By DAVID MYTON
Over the past six years the MOOC has whirled through the Gartner Hype Cycle – sparked into life by an innovation trigger (great idea!), travelled up the peak of inflated expectations (they’ll replace universities), down the trough of disillusionment (they’re not that good), ascended the slope of enlightenment (ah, we get it!), and is now bustling along the path of productivity.
Doing nicely, thank-you very much.
According to data collected by Class Central and reported in ed-tech resource platform EdSurge, last year 23 million people worldwide registered for a MOOC course for the first time ever, while the total number of students who signed up for at least one course was 58 million, up from some 35 million the previous year.
The main players remain Coursera, edX, FutureLearn and Udacity, while XuetangX (China’s Tsinghua University and Ministry of Education, and the only non-English language platform) is now making significant inroads with six million registered last year.
EdSurge reports that last year 2,600 new courses were announced (up from 1,800 the previous year), taking the total number of MOOCs to 6,850 from over 700 universities.
The venerable University of Oxford also put its toe in the water with its first MOOC offering, through edX, adding its name to a list of top rankers such as Stanford, Yale, MIT, Singapore, Trinity College Dublin, Sorbonne and 600-odd other universities that offer MOOCs.
Significant change is afoot in MOOC land, however: there is a marked drift away from free to paid including charges for certificates, graded assignment and content with EdSurge noting: “All the major providers already have or plan to launch courses that are paid only.”

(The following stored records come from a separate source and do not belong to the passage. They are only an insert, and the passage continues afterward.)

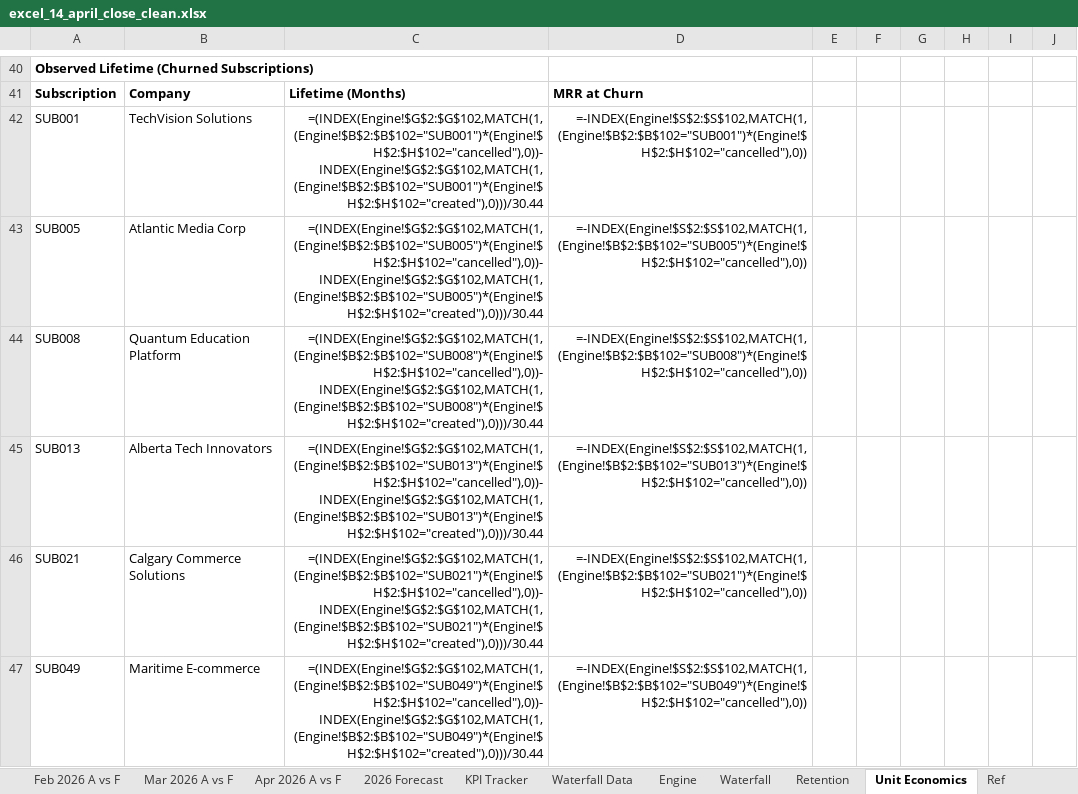
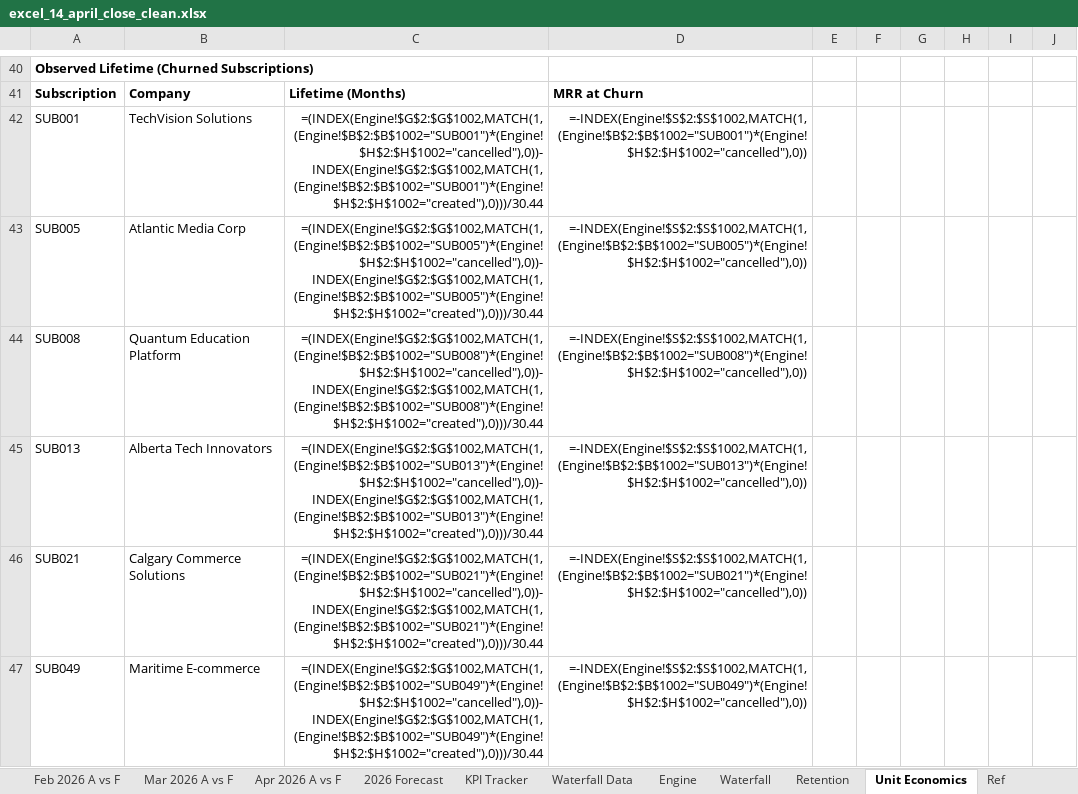
Before and after one commit to lnohand/idynamics-analyst-training, an Excel workbook: submissions/excel/excel_14_april_close_clean.xlsx, sheet Unit Economics, drawn as a sheet; only a part is shown, gaps mark what is left out; values as stored, in another font and other column widths than the file's, no borders; formulas without a stored value are shown as written; table styles not drawn; the diff covers the shown part only; the diff names each change by its address in the sheet, - before the commit and + after, or states it on an @@ line.

```diff
--- a/submissions/excel/excel_14_april_close_clean.xlsx (sheet Unit Economics)
+++ b/submissions/excel/excel_14_april_close_clean.xlsx (sheet Unit Economics)
-C42: =(INDEX(Engine!$G$2:$G$102,MATCH(1,(Engine!$B$2:$B$102="SUB001")*(Engine!$H$2:$H$102="cancelled"),0))-INDEX(Engine!$G$2:$G$102,MATCH(1,(Engine!$B$2:$B$102="SUB001")*(Engine!$H$2:$H$102="created"),0)))/30.44
+C42: =(INDEX(Engine!$G$2:$G$1002,MATCH(1,(Engine!$B$2:$B$1002="SUB001")*(Engine!$H$2:$H$1002="cancelled"),0))-INDEX(Engine!$G$2:$G$1002,MATCH(1,(Engine!$B$2:$B$1002="SUB001")*(Engine!$H$2:$H$1002="created"),0)))/30.44
-D42: =-INDEX(Engine!$S$2:$S$102,MATCH(1,(Engine!$B$2:$B$102="SUB001")*(Engine!$H$2:$H$102="cancelled"),0))
+D42: =-INDEX(Engine!$S$2:$S$1002,MATCH(1,(Engine!$B$2:$B$1002="SUB001")*(Engine!$H$2:$H$1002="cancelled"),0))
-C43: =(INDEX(Engine!$G$2:$G$102,MATCH(1,(Engine!$B$2:$B$102="SUB005")*(Engine!$H$2:$H$102="cancelled"),0))-INDEX(Engine!$G$2:$G$102,MATCH(1,(Engine!$B$2:$B$102="SUB005")*(Engine!$H$2:$H$102="created"),0)))/30.44
+C43: =(INDEX(Engine!$G$2:$G$1002,MATCH(1,(Engine!$B$2:$B$1002="SUB005")*(Engine!$H$2:$H$1002="cancelled"),0))-INDEX(Engine!$G$2:$G$1002,MATCH(1,(Engine!$B$2:$B$1002="SUB005")*(Engine!$H$2:$H$1002="created"),0)))/30.44
-D43: =-INDEX(Engine!$S$2:$S$102,MATCH(1,(Engine!$B$2:$B$102="SUB005")*(Engine!$H$2:$H$102="cancelled"),0))
+D43: =-INDEX(Engine!$S$2:$S$1002,MATCH(1,(Engine!$B$2:$B$1002="SUB005")*(Engine!$H$2:$H$1002="cancelled"),0))
-C44: =(INDEX(Engine!$G$2:$G$102,MATCH(1,(Engine!$B$2:$B$102="SUB008")*(Engine!$H$2:$H$102="cancelled"),0))-INDEX(Engine!$G$2:$G$102,MATCH(1,(Engine!$B$2:$B$102="SUB008")*(Engine!$H$2:$H$102="created"),0)))/30.44
+C44: =(INDEX(Engine!$G$2:$G$1002,MATCH(1,(Engine!$B$2:$B$1002="SUB008")*(Engine!$H$2:$H$1002="cancelled"),0))-INDEX(Engine!$G$2:$G$1002,MATCH(1,(Engine!$B$2:$B$1002="SUB008")*(Engine!$H$2:$H$1002="created"),0)))/30.44
-D44: =-INDEX(Engine!$S$2:$S$102,MATCH(1,(Engine!$B$2:$B$102="SUB008")*(Engine!$H$2:$H$102="cancelled"),0))
+D44: =-INDEX(Engine!$S$2:$S$1002,MATCH(1,(Engine!$B$2:$B$1002="SUB008")*(Engine!$H$2:$H$1002="cancelled"),0))
-C45: =(INDEX(Engine!$G$2:$G$102,MATCH(1,(Engine!$B$2:$B$102="SUB013")*(Engine!$H$2:$H$102="cancelled"),0))-INDEX(Engine!$G$2:$G$102,MATCH(1,(Engine!$B$2:$B$102="SUB013")*(Engine!$H$2:$H$102="created"),0)))/30.44
+C45: =(INDEX(Engine!$G$2:$G$1002,MATCH(1,(Engine!$B$2:$B$1002="SUB013")*(Engine!$H$2:$H$1002="cancelled"),0))-INDEX(Engine!$G$2:$G$1002,MATCH(1,(Engine!$B$2:$B$1002="SUB013")*(Engine!$H$2:$H$1002="created"),0)))/30.44
-D45: =-INDEX(Engine!$S$2:$S$102,MATCH(1,(Engine!$B$2:$B$102="SUB013")*(Engine!$H$2:$H$102="cancelled"),0))
+D45: =-INDEX(Engine!$S$2:$S$1002,MATCH(1,(Engine!$B$2:$B$1002="SUB013")*(Engine!$H$2:$H$1002="cancelled"),0))
-C46: =(INDEX(Engine!$G$2:$G$102,MATCH(1,(Engine!$B$2:$B$102="SUB021")*(Engine!$H$2:$H$102="cancelled"),0))-INDEX(Engine!$G$2:$G$102,MATCH(1,(Engine!$B$2:$B$102="SUB021")*(Engine!$H$2:$H$102="created"),0)))/30.44
+C46: =(INDEX(Engine!$G$2:$G$1002,MATCH(1,(Engine!$B$2:$B$1002="SUB021")*(Engine!$H$2:$H$1002="cancelled"),0))-INDEX(Engine!$G$2:$G$1002,MATCH(1,(Engine!$B$2:$B$1002="SUB021")*(Engine!$H$2:$H$1002="created"),0)))/30.44
-D46: =-INDEX(Engine!$S$2:$S$102,MATCH(1,(Engine!$B$2:$B$102="SUB021")*(Engine!$H$2:$H$102="cancelled"),0))
+D46: =-INDEX(Engine!$S$2:$S$1002,MATCH(1,(Engine!$B$2:$B$1002="SUB021")*(Engine!$H$2:$H$1002="cancelled"),0))
-C47: =(INDEX(Engine!$G$2:$G$102,MATCH(1,(Engine!$B$2:$B$102="SUB049")*(Engine!$H$2:$H$102="cancelled"),0))-INDEX(Engine!$G$2:$G$102,MATCH(1,(Engine!$B$2:$B$102="SUB049")*(Engine!$H$2:$H$102="created"),0)))/30.44
+C47: =(INDEX(Engine!$G$2:$G$1002,MATCH(1,(Engine!$B$2:$B$1002="SUB049")*(Engine!$H$2:$H$1002="cancelled"),0))-INDEX(Engine!$G$2:$G$1002,MATCH(1,(Engine!$B$2:$B$1002="SUB049")*(Engine!$H$2:$H$1002="created"),0)))/30.44
-D47: =-INDEX(Engine!$S$2:$S$102,MATCH(1,(Engine!$B$2:$B$102="SUB049")*(Engine!$H$2:$H$102="cancelled"),0))
+D47: =-INDEX(Engine!$S$2:$S$1002,MATCH(1,(Engine!$B$2:$B$1002="SUB049")*(Engine!$H$2:$H$1002="cancelled"),0))
```
Also changed, not shown: 12 edited cells elsewhere in this sheet, sheet Engine, sheet Waterfall, sheet Retention, hidden cells.
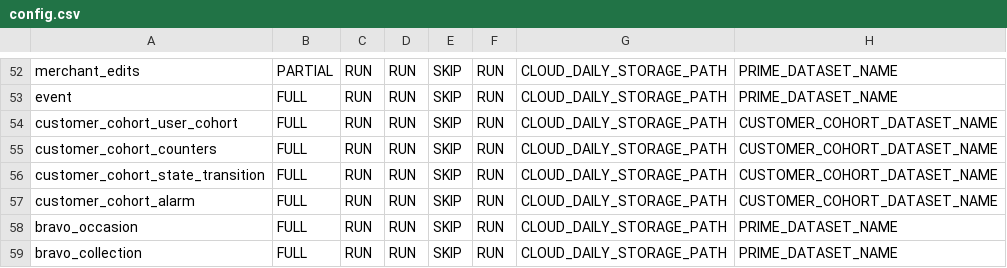
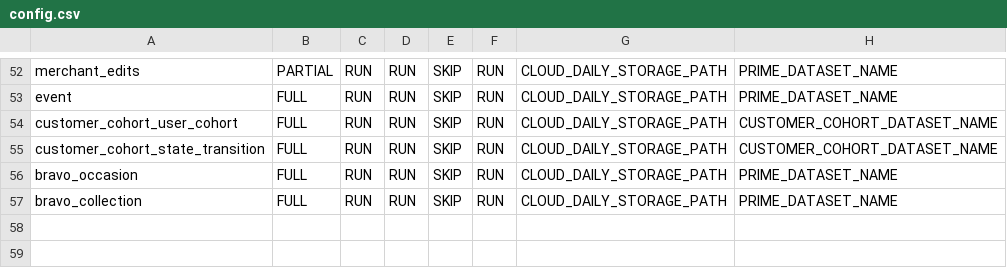
Before and after one commit to rashmishra/Atom, a CSV file: modular_ETL/config/config.csv, drawn as a sheet; only a part is shown, gaps mark what is left out; the diff names each change by its address in the sheet, - before the commit and + after, or states it on an @@ line.

Commit message:
Added config entries in bkp_config

```diff
--- a/modular_ETL/config/config.csv
+++ b/modular_ETL/config/config.csv
-row 55: customer_cohort_counters | FULL | RUN | RUN | SKIP | RUN | CLOUD_DAILY_STORAGE_PATH | CUSTOMER_COHORT_DATASET_NAME
-row 57: customer_cohort_alarm | FULL | RUN | RUN | SKIP | RUN | CLOUD_DAILY_STORAGE_PATH | CUSTOMER_COHORT_DATASET_NAME
```
Also changed, not shown: modular_ETL/config/bkp_config.csv.
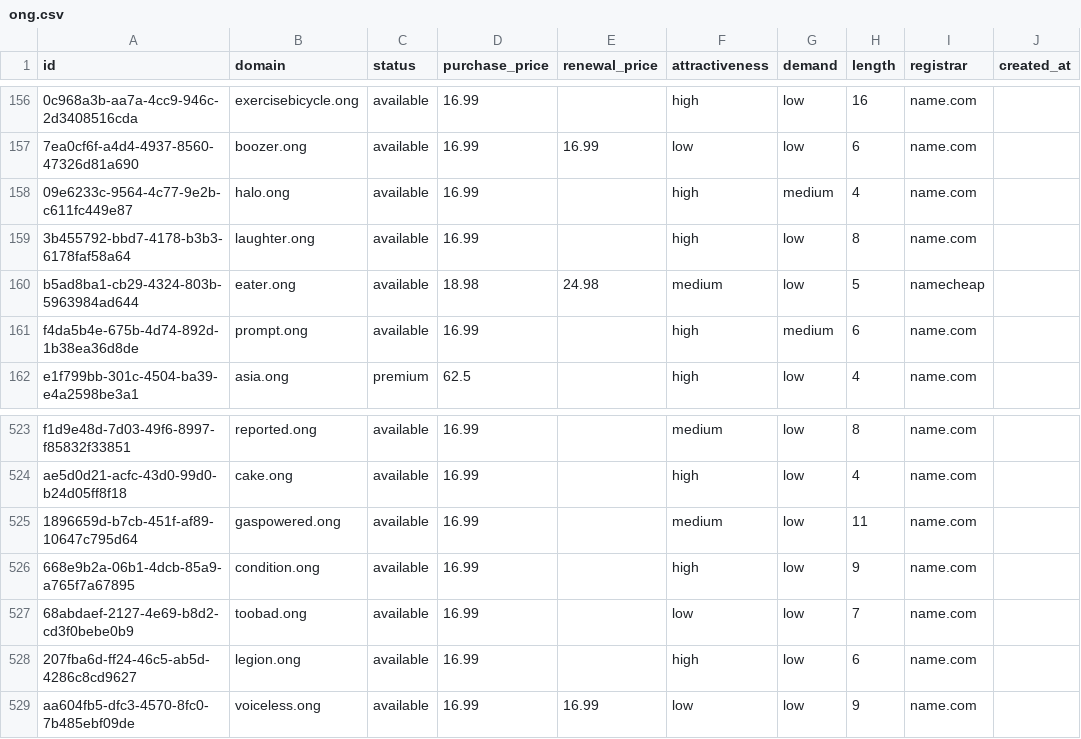
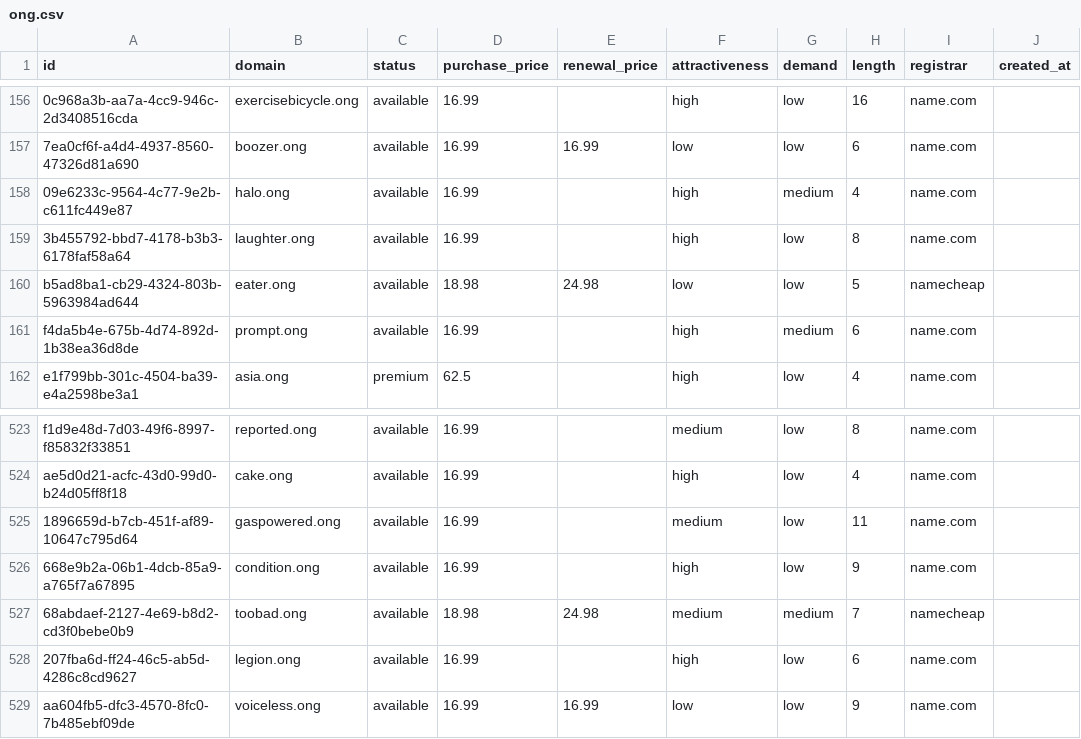
Before and after one commit to UniqueDomains/ong-oneword-domains, a CSV file: ong.csv, drawn as a sheet; only a part is shown, gaps mark what is left out; the diff names each change by its address in the sheet, - before the commit and + after, or states it on an @@ line.

Commit message:
Domains update

```diff
--- a/ong.csv
+++ b/ong.csv
-F160 (attractiveness): medium
+F160 (attractiveness): low
-D527 (purchase_price): 16.99
+D527 (purchase_price): 18.98
-E527 (renewal_price): (empty)
+E527 (renewal_price): 24.98
-F527 (attractiveness): low
+F527 (attractiveness): medium
-G527 (demand): low
+G527 (demand): medium
-I527 (registrar): name.com
+I527 (registrar): namecheap
```
Also changed, not shown: 4 other files.
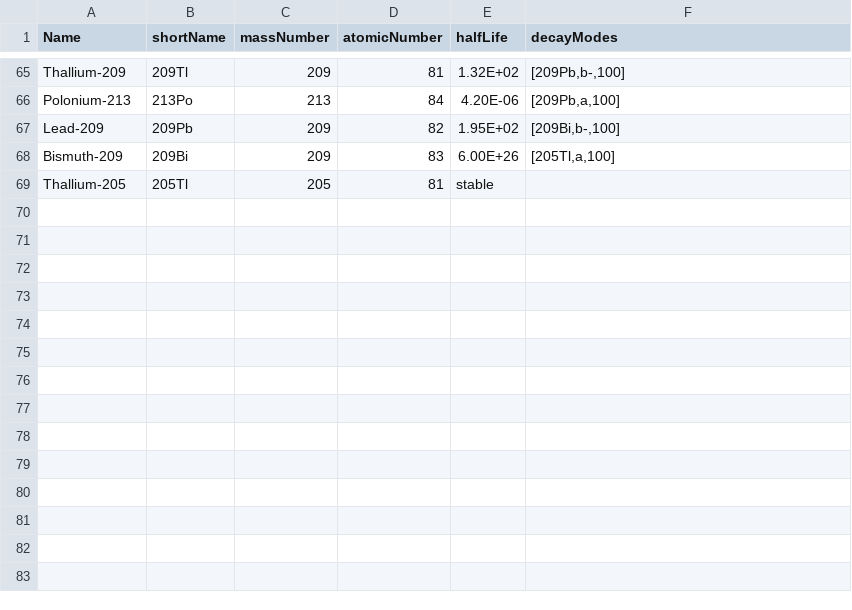
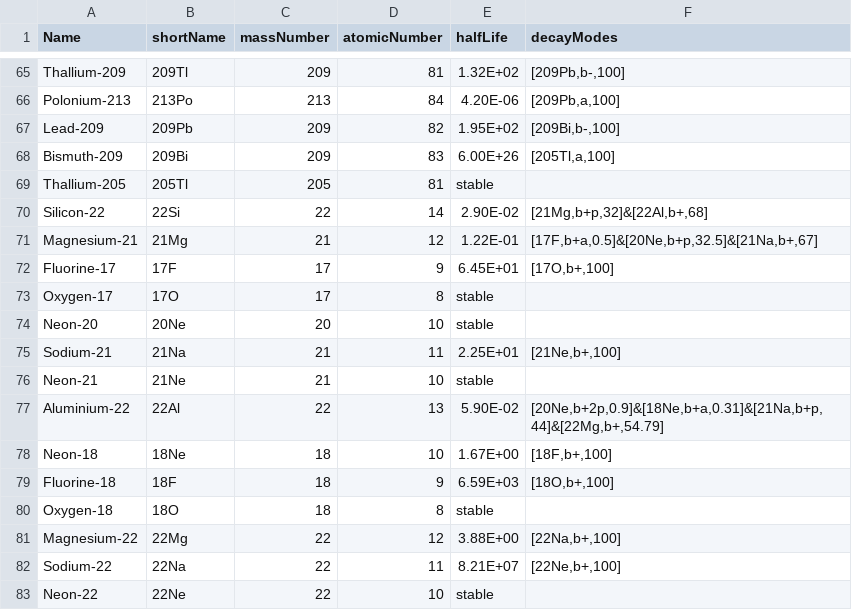
Before and after one commit to Lancaster-Physics-Phys389-2020/phys389-2020-project-nathwright98, a CSV file: isotopeData.csv, drawn as a sheet; only a part is shown, gaps mark what is left out.

Commit message:
Add 22Si decay chain

```diff
--- a/isotopeData.csv
+++ b/isotopeData.csv
@@ -69 +69,15 @@ Bismuth-209,209Bi,209,83,6.00E+26,"[205Tl,a,100]"
 Thallium-205,205Tl,205,81,stable,
+Silicon-22,22Si,22,14,2.90E-02,"[21Mg,b+p,32]&[22Al,b+,68]"
+Magnesium-21,21Mg,21,12,1.22E-01,"[17F,b+a,0.5]&[20Ne,b+p,32.5]&[21Na,b+,67]"
+Fluorine-17,17F,17,9,6.45E+01,"[17O,b+,100]"
+Oxygen-17,17O,17,8,stable,
+Neon-20,20Ne,20,10,stable,
+Sodium-21,21Na,21,11,2.25E+01,"[21Ne,b+,100]"
+Neon-21,21Ne,21,10,stable,
+Aluminium-22,22Al,22,13,5.90E-02,"[20Ne,b+2p,0.9]&[18Ne,b+a,0.31]&[21Na,b+p,44]&[22Mg,b+,54.79]"
+Neon-18,18Ne,18,10,1.67E+00,"[18F,b+,100]"
+Fluorine-18,18F,18,9,6.59E+03,"[18O,b+,100]"
+Oxygen-18,18O,18,8,stable,
+Magnesium-22,22Mg,22,12,3.88E+00,"[22Na,b+,100]"
+Sodium-22,22Na,22,11,8.21E+07,"[22Ne,b+,100]"
+Neon-22,22Ne,22,10,stable,
```
Also changed, not shown: 1 other file.
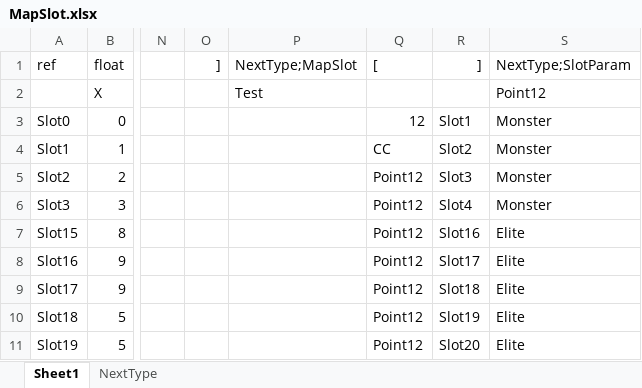
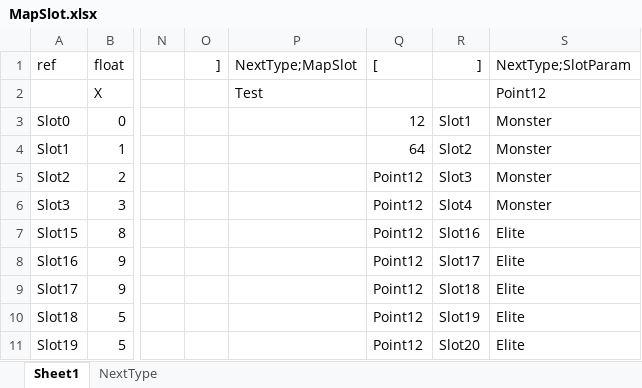
Before and after one commit to dajing1564335/ExcelBuilder, an Excel workbook: Data/Table/MapSlot.xlsx, sheet Sheet1, drawn as a sheet; only a part is shown, gaps mark what is left out; values as stored, in another font and other column widths than the file's, no borders; the diff names each change by its address in the sheet, - before the commit and + after, or states it on an @@ line.

```diff
--- a/Data/Table/MapSlot.xlsx (sheet Sheet1)
+++ b/Data/Table/MapSlot.xlsx (sheet Sheet1)
-Q4: CC
+Q4: 64
```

In a competitive world, many learners reasonably want credentials resulting from successful study, and appear prepared to pay for their courses.
Also trending is a decline in students utilising MOOCs for “interest only” subjects and a rise in those wishing to improve their career prospects by studying skills-based courses centred on science, business and management, technology and computing.
MOOCs that can help people get ahead will get ahead themselves.
Here we see another trend – many large corporations are experimenting with internal MOOCs for corporate learning purposes.
The biggest recent change to MOOCs, says Class Central, is that they have become more available with a significant rise in the number of courses that users can start immediately which means that “instead of tens of thousands of people learning together, everybody is learning at their own pace and in much smaller cohorts”.
MOOCs, it says, “have evolved to meet the needs of their students”.
Could there be a lesson there for more traditional, highered institutions?
The Australian context
Local universities have developed and are offering many innovative and free MOOCs, but progress has been relatively slow, possibly because of restrictive copyright and licensing rules.
Last year Open Education Licensing announced it would be launching an open education licensing toolkit to help local institutions to navigate the “issues around copyright and openness in open online education”.
Nevertheless, this has not stopped Austrade from thinking big about the potential of MOOCs.
In April last year it launched a “roadmap” for how Australian educators could (possibly) market and utilise online technology to secure 110 million international students studying local courses by 2025.
Today, a variety of MOOCs is on offer in Australia and the number is growing.
Many of the local MOOCs can be found in The Good Universities Guide, with courses ranging from business management, computing and information technology, to education and training, nursing, science and agriculture.
MOOCs are also offered by several TAFE institutions.